More red tape does not necessarily mean safer rides

Helping people get from point A to B safely and reliably is the single most important thing Uber does ("GrabCar, Uber drivers to be licensed"; Wednesday).

It is why we have invested heavily in technology to improve safety. It is why we have a dedicated trust and safety team, and why we are working to build an exceptional customer support team that can handle problems when they occur, including working with law enforcement.

It is also why we are pleased that the Government has adopted many of our existing world-class safety standards into the new ride-sharing regulations.

No means of transport is 100 per cent safe today, regardless of whether you are sharing a ride.

But if we start from a place where we all agree that even one incident is too many, then, regulating ride sharing is about making sure everyone can benefit from advances in technology that make it possible to focus on safety for riders and drivers.

The Land Transport Authority (LTA) would like Singaporeans to believe that the best way to ensure their safety on the road is to add additional steps into the process, when it comes to who can get behind the wheel and offer them a ride.

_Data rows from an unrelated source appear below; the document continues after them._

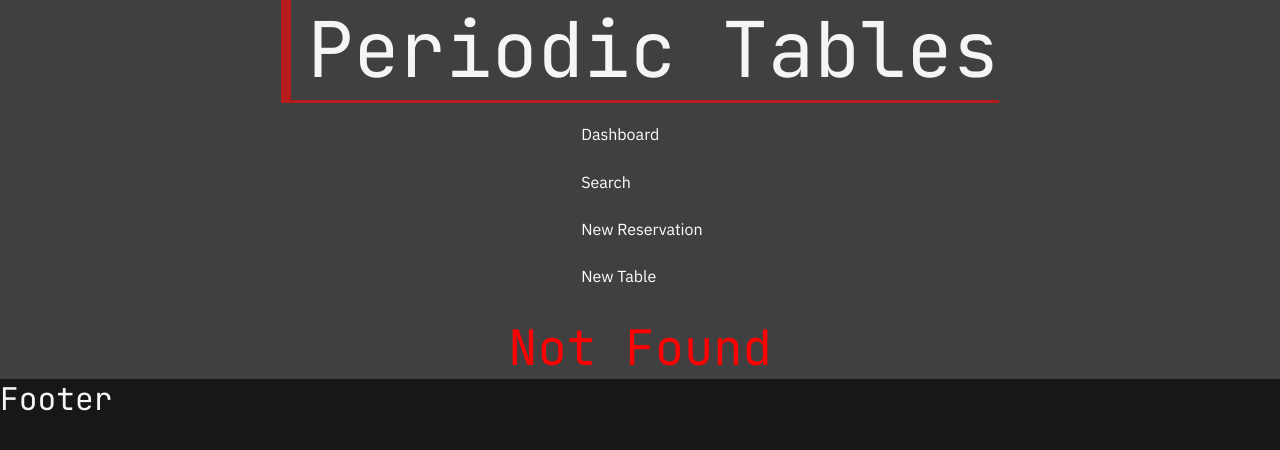
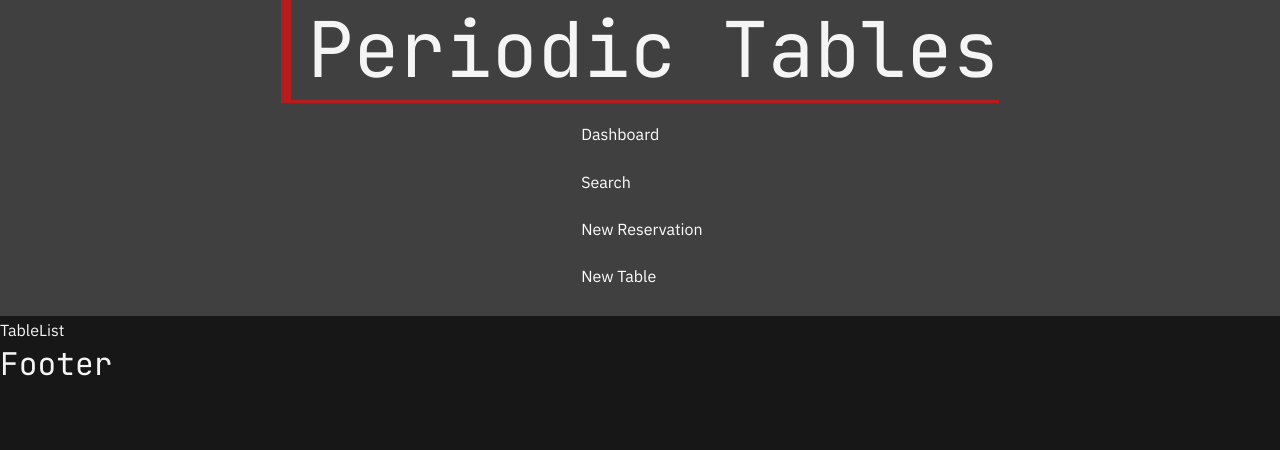
Before and after one commit to harryscodingvault/Restaurant-Reservation-System, a React (Create React App) app in the folder front-end/: page /reservations/1/seat in a window 1280 px wide. Before the commit this address had no page. Shown: the top 450 px of the page. Built offline with nearby package versions, Linux system fonts and the light colour scheme; a web font is replaced by a local one.

Commit message:
seat serseravation added to router

```diff
--- a/front-end/src/App.js
+++ b/front-end/src/App.js
@@ -5,6 +5,7 @@ import Dashboard from "./pages/dashboard/Dashboard";
 import NotFound from "./layout/NotFound";
 import AddReservation from "./pages/addReservation/AddReservation";
 import AddTable from "./pages/addTable/AddTable";
+import TableList from "./pages/tableList/TableList";
 
 /**
  * Defines the root application component.
@@ -18,6 +19,7 @@ function App() {
         <Route path="dashboard" element={<Dashboard />} exact />
         <Route path="reservations" exact>
           <Route path="new" element={<AddReservation />} />
+          <Route path=":reservationId/seat" element={<TableList />} />
         </Route>
         <Route path="tables" exact>
           <Route path="new" element={<AddTable />} />
--- a/front-end/src/layout/ReservationCard.js
+++ b/front-end/src/layout/ReservationCard.js
@@ -1,9 +1,11 @@
 import React from "react";
+import Wrapper from "./ReservationCard.style";
 
-import Wrapper from "./ReservationCard.style";
+import { Link } from "react-router-dom";
 
 const ReservationCard = ({ reservation }) => {
   const {
+    reservation_id,
     first_name,
     last_name,
     mobile_number,
@@ -58,6 +60,13 @@ const ReservationCard = ({ reservation }) => {
           <p>{status}</p>
         </div>
       </div>
+      <div className="reservation-btn-group">
+        <Link to={`/reservations/${reservation_id}/seat`}>
+          <div className="btn">
+            <h5>Seat</h5>
+          </div>
+        </Link>
+      </div>
     </Wrapper>
   );
 };
--- /dev/null
+++ b/front-end/src/pages/tableList/TableList.js
@@ -0,0 +1,8 @@
+import React from "react";
+import Wrapper from "./TableList.style";
+
+const TableList = () => {
+  return <Wrapper>TableList</Wrapper>;
+};
+
+export default TableList;
--- /dev/null
+++ b/front-end/src/pages/tableList/TableList.style.js
@@ -0,0 +1,5 @@
+import styled from "styled-components";
+
+const Wrapper = styled.section``;
+
+export default Wrapper;
```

The problem is that more steps do not necessarily mean safer riders or drivers in Singapore.

More than 45 per cent of all driver-partners on the Uber platform choose to work 10 hours a week or less.

For these drivers, the LTA now asks, in the name of safety, that they have a Private Hire Car Driver's Vocational Licence; are registered with the LTA; display their licence and a tamper-proof sticker prominently on their vehicle; undergo medical, background and employment checks; attend mandatory 10-hour training; and be subject to a special demerit point system.

Our current training programme ensures all driver-partners are fully equipped to provide safe, quality service.

This programme typically extends over the first two weeks when a partner begins driving with Uber.

In the case of uberAssist drivers, additional third-party training is delivered specifically to enable them to provide additional assistance to senior riders and people with disabilities.

We all agree that safety comes first, but we now need to develop practical, modern ride-sharing regulations that focus on meeting the transport needs of Singaporeans, as well as enabling healthy competition, so that Singaporean riders and drivers are the ultimate winners - with more choices, smarter use of technology and higher standards of safety and service.

Warren Tseng

General Manager

Uber Singapore

A version of this article appeared in the print edition of The Straits Times on April 15, 2016, with the headline 'More red tape does not necessarily mean safer rides'. Print Edition | Subscribe